Published October 2011
As demand for oil and natural gas outpaces discoveries of new reserves, coal will regain its importance as a source of energy and as a chemical feedstock. At current production levels, proven coal reserves are estimated to last over a century, with recoverable reserves in around 70 countries. In contrast, proven oil and gas reserves are equivalent to around 50 years at current production levels while two-thirds of these reserves are concentrated in the Middle East and Russia. The challenge is how to harness this enormous amount of coal resource, which constitutes about 30% of world energy demand, economically without adverse impact on the environment.
Ethylene and propylene are by far the two largest-volume chemicals produced by the petrochemicals industry. In 2010, about 127 million metric tons of ethylene and 82 million metric tons of propylene were produced worldwide. The majority of light olefins are produced by the petrochemicals industry either from pyrolysis (steam cracking) of NGLs and naphtha or from fluid catalytic cracking (FCC) of naphtha. The recent dramatic increase in oil prices is reviving a strong interest in the production of light olefins from nonpetroleum sources such as coal.
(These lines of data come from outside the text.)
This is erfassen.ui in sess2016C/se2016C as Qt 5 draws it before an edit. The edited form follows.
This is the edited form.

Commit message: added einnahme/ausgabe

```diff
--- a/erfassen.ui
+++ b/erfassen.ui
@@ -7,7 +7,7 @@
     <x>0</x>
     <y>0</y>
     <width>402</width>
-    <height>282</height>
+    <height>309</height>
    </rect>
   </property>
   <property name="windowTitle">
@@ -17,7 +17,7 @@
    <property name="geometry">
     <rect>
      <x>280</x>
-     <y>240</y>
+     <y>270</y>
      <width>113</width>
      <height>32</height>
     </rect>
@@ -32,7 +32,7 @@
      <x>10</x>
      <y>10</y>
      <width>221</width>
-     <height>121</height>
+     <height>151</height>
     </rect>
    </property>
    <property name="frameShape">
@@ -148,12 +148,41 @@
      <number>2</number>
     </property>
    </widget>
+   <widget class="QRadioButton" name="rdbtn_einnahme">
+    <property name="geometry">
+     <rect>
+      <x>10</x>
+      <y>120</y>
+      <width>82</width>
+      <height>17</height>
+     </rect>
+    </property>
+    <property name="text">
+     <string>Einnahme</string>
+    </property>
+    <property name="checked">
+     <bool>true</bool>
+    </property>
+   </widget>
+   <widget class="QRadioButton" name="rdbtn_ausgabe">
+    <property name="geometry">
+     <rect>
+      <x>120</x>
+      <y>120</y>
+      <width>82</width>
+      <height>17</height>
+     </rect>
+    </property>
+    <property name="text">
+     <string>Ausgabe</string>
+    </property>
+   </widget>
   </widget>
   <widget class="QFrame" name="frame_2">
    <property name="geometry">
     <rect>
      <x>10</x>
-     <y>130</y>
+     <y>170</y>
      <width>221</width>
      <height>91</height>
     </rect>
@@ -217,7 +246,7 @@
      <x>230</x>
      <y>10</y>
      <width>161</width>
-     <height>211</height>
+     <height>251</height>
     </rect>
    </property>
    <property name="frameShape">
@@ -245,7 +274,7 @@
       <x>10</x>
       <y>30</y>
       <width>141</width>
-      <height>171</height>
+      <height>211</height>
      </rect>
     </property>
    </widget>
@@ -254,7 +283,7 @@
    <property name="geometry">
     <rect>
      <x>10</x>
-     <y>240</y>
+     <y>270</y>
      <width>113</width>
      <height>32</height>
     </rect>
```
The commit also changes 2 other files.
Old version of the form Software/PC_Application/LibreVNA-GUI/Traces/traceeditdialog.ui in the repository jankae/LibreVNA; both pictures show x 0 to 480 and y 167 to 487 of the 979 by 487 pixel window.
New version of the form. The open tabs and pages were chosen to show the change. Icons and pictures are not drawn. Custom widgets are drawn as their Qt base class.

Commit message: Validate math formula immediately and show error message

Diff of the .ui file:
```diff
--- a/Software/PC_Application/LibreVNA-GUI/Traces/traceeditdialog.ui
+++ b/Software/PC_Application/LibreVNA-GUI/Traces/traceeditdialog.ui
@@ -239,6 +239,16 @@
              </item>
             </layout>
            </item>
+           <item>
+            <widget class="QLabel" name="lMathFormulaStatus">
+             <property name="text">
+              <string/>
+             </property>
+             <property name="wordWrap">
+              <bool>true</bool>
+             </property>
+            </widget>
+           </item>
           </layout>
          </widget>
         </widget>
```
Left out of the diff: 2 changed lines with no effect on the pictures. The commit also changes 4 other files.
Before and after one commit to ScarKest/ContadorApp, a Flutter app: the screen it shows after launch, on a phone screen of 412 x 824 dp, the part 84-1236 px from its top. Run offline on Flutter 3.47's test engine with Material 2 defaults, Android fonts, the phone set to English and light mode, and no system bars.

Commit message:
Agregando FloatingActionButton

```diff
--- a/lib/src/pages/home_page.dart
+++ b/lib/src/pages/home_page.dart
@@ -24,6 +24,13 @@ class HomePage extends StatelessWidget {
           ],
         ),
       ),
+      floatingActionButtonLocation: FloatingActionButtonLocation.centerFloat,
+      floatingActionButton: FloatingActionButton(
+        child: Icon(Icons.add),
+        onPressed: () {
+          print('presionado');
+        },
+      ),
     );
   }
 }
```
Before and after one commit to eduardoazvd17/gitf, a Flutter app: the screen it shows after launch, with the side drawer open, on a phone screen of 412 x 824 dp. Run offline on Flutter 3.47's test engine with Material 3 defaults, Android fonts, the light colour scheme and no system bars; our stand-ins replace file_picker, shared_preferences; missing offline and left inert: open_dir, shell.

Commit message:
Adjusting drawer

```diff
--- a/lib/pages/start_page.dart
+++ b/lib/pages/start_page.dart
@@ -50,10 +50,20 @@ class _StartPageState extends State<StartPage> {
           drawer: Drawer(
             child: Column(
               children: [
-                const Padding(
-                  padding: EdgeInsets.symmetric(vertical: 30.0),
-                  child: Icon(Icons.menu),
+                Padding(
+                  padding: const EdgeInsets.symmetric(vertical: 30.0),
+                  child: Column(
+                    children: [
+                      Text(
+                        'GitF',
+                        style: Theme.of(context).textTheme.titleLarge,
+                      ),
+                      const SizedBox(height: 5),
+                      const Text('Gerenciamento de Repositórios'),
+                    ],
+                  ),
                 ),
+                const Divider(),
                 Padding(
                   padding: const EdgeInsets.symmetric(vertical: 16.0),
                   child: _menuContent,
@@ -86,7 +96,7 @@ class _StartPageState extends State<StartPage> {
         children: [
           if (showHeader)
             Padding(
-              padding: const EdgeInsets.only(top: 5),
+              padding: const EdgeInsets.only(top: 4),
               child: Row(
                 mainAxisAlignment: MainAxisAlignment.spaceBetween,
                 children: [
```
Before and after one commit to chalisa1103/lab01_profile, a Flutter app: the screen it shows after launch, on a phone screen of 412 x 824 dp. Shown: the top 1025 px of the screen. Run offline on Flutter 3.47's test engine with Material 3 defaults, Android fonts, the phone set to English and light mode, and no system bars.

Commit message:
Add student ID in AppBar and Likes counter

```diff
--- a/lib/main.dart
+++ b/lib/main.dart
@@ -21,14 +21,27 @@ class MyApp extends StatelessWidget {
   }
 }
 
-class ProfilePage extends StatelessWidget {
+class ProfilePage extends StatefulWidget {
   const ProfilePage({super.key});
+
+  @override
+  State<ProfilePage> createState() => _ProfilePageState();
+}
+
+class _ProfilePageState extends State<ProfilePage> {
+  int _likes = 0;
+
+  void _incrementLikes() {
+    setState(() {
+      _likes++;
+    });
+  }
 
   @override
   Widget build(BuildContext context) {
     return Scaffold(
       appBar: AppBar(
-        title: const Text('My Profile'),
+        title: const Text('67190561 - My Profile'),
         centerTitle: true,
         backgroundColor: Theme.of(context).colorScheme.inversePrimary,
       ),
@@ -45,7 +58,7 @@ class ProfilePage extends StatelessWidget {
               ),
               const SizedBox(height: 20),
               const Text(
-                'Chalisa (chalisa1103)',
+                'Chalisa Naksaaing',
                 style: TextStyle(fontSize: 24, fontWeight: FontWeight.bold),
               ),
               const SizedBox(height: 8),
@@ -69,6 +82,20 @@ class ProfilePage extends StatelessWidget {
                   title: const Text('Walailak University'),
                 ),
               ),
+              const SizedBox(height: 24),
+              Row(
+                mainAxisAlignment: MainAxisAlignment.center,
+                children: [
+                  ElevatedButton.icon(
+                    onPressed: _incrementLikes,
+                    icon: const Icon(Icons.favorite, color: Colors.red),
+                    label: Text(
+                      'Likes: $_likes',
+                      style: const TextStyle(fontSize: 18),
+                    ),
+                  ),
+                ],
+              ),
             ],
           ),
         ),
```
In this report, we evaluate chemical applications of coal: the partial oxidation of coal to produce synthesis gas (syngas), followed by synthesis of methanol from syngas, and the catalytic conversion of methanol to light olefins. We develop and present conceptual designs and preliminary economics for the integration of GE Energy gasification technology with the UOP/Hydro methanol to olefins (MTO) process and the Shell Coal Gasification Company (SCGP) technology with the Lurgi (now Air Liquide) MTP methanol-to-propylene process.